Nova Scotia’s Scotsburn Cooperative Services Ltd. announced recently that they are in the process of selling their fluid milk operations to Montreal’s Saputo Inc. for $61 million and purchasing Quebec’s family-owned Ailments Lebel Foods Inc., which produces ice cream and other dairy products.
Narrowing the company’s focus seems like a reasonable strategy for any business that discovers their competitive advantage and seeks to expand upon it. However, considering the amount of provincial funds used this past August to support Scotsburn’s operations in Truro, Nova Scotia, their decision to relocate in another province is troubling.
In March, Saputo and Scotsburn will finalize the $61 million deal, after which Saputo will resume dairy operations as a major distributor of fluid milk to Atlantic Canadian processors. In addition to Saputo’s acquisition of Scotsburn’s distribution network, it will also obtain ownership of some of its capital assets in Nova Scotia and Newfoundland and Labrador.
The details of Scotsburn’s agreement to purchase Quebec’s Ailments Lebel Foods, announced on 22 January, remain confidential, although they will likely finalize them in March. Scotsburn’s acquisition is part of a broader strategy to penetrate Canada’s ice cream market and the deal between Saputo and Scotsburn demonstrate its confidence that it can emerge as an innovator in the dessert industry.
Overall, these developments are business as usual. This includes concerns about employment stability and the subsequent loss to communities dependent on Scotsburn for their livelihood. More important is that Scotsburn received $7.5 million in provincial funds in August 2013 to help support the expansion of its Truro operations.

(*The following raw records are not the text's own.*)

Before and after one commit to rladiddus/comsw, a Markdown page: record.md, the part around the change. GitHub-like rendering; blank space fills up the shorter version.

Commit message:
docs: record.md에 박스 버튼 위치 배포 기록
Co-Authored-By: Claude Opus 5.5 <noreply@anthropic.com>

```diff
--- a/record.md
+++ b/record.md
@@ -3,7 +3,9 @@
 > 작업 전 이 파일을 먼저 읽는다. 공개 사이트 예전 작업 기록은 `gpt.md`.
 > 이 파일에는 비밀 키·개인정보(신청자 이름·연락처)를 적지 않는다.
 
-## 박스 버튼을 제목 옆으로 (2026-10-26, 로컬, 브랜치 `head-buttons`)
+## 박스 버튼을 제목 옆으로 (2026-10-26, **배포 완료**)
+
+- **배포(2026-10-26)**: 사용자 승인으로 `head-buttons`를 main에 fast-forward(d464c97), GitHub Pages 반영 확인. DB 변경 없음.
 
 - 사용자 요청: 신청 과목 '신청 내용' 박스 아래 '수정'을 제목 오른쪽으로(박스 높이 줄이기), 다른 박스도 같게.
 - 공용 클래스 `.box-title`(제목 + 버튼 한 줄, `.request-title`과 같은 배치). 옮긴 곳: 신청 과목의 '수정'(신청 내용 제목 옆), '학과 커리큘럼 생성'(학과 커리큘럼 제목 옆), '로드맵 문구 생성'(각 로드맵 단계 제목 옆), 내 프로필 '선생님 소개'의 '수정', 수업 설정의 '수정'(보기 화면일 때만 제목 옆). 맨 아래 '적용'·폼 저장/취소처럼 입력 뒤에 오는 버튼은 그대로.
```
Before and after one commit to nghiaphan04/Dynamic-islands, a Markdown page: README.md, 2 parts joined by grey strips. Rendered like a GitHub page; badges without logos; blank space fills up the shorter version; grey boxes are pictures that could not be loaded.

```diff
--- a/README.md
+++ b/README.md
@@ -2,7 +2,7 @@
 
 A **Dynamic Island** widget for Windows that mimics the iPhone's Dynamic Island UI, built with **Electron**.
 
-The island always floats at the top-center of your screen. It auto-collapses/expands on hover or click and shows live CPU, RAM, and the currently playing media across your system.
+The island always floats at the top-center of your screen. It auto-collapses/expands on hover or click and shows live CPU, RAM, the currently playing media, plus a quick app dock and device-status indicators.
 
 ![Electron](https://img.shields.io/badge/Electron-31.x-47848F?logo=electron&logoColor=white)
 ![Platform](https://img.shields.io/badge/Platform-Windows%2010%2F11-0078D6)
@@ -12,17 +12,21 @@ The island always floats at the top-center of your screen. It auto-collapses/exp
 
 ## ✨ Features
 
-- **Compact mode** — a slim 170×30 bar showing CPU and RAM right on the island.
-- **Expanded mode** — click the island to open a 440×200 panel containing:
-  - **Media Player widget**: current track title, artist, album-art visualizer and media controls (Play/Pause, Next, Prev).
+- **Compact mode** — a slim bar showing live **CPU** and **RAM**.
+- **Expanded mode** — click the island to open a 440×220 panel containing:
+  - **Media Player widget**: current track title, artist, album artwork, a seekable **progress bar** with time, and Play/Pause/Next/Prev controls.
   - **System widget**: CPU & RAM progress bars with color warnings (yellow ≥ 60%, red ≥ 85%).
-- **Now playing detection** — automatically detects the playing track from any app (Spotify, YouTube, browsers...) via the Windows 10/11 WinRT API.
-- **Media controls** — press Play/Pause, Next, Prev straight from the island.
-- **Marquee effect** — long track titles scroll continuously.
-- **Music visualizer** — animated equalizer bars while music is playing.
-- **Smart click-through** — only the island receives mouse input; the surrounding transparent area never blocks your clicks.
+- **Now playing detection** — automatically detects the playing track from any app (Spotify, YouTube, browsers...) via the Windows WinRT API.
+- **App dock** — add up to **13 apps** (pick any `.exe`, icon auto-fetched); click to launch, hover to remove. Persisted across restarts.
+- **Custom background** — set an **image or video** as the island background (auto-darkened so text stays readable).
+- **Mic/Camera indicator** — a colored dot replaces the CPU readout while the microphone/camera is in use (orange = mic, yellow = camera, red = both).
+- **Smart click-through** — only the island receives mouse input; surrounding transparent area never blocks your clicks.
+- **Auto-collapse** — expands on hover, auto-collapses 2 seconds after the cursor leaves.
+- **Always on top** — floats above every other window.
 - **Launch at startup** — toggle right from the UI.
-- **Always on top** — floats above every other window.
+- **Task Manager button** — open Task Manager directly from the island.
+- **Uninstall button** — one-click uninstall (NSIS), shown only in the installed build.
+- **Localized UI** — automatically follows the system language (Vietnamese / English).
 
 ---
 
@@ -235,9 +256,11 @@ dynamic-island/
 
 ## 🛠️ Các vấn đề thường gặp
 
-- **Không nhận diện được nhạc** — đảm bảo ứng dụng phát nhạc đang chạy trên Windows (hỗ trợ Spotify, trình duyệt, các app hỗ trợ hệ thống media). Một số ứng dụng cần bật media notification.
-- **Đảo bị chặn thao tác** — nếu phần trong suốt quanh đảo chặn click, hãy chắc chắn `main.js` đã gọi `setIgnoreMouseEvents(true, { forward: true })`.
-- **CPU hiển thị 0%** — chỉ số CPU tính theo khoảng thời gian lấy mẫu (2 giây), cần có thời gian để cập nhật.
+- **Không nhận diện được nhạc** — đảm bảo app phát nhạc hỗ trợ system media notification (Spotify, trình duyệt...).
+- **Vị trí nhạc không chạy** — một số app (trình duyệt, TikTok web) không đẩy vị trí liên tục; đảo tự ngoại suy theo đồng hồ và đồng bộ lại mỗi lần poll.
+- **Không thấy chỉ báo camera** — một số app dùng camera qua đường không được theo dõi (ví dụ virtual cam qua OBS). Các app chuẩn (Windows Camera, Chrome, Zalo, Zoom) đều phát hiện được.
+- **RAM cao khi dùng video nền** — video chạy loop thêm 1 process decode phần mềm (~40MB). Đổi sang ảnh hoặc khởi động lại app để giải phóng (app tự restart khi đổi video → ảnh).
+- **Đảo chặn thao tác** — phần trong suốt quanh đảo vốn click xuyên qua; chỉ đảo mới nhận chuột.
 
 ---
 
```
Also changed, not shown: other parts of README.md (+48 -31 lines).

Some of the money came in the form of a forgivable loan, although the province earmarked $2 million for purchasing updated processing equipment.
Consequently, the decision to relocate represents a significant departure, since the province assisted Scotsburn to bolster its operations in Atlantic Canada and secure its presence in the region.
Nova Scotian’s should be questioning the province’s decision to allocate provincial funds to Scotsburn. The province provided nearly $10 million in government assistance to secure Scotsburn’s Truro operations and provided additional employment opportunities and it is hardly conceivable that relocating to Quebec will produce those results. In fact, the company’s current business strategy clearly does not require provincial assistance–it is always good to be in a position to sell. The fact that it received such large sums of assistance already is the cause for concern.
Notwithstanding these developments, Scotsburn is seizing an opportunity to narrow its operations and become more profitable. However, this decision is at odds with Nova Scotia’s government, which provided assistance solely for securing Scotsburn’s presence in the province. Government assistance should help the local economy by generating more economic growth, increasing the standard of living, and producing employment opportunities. Scotsburn’s departure from Nova Scotia shows that government assistance is not always the strongest alternative for retaining industry and bolstering economic activity. Indeed, it is possible for some actors to take advantage of these programs and without proper specifications, the likelihood is much greater.
Rachel Lowe is a 2013-2014 Atlantic Institute for Market Studies’ Student Fellow. The views expressed are the opinion of the author and not necessarily the Institute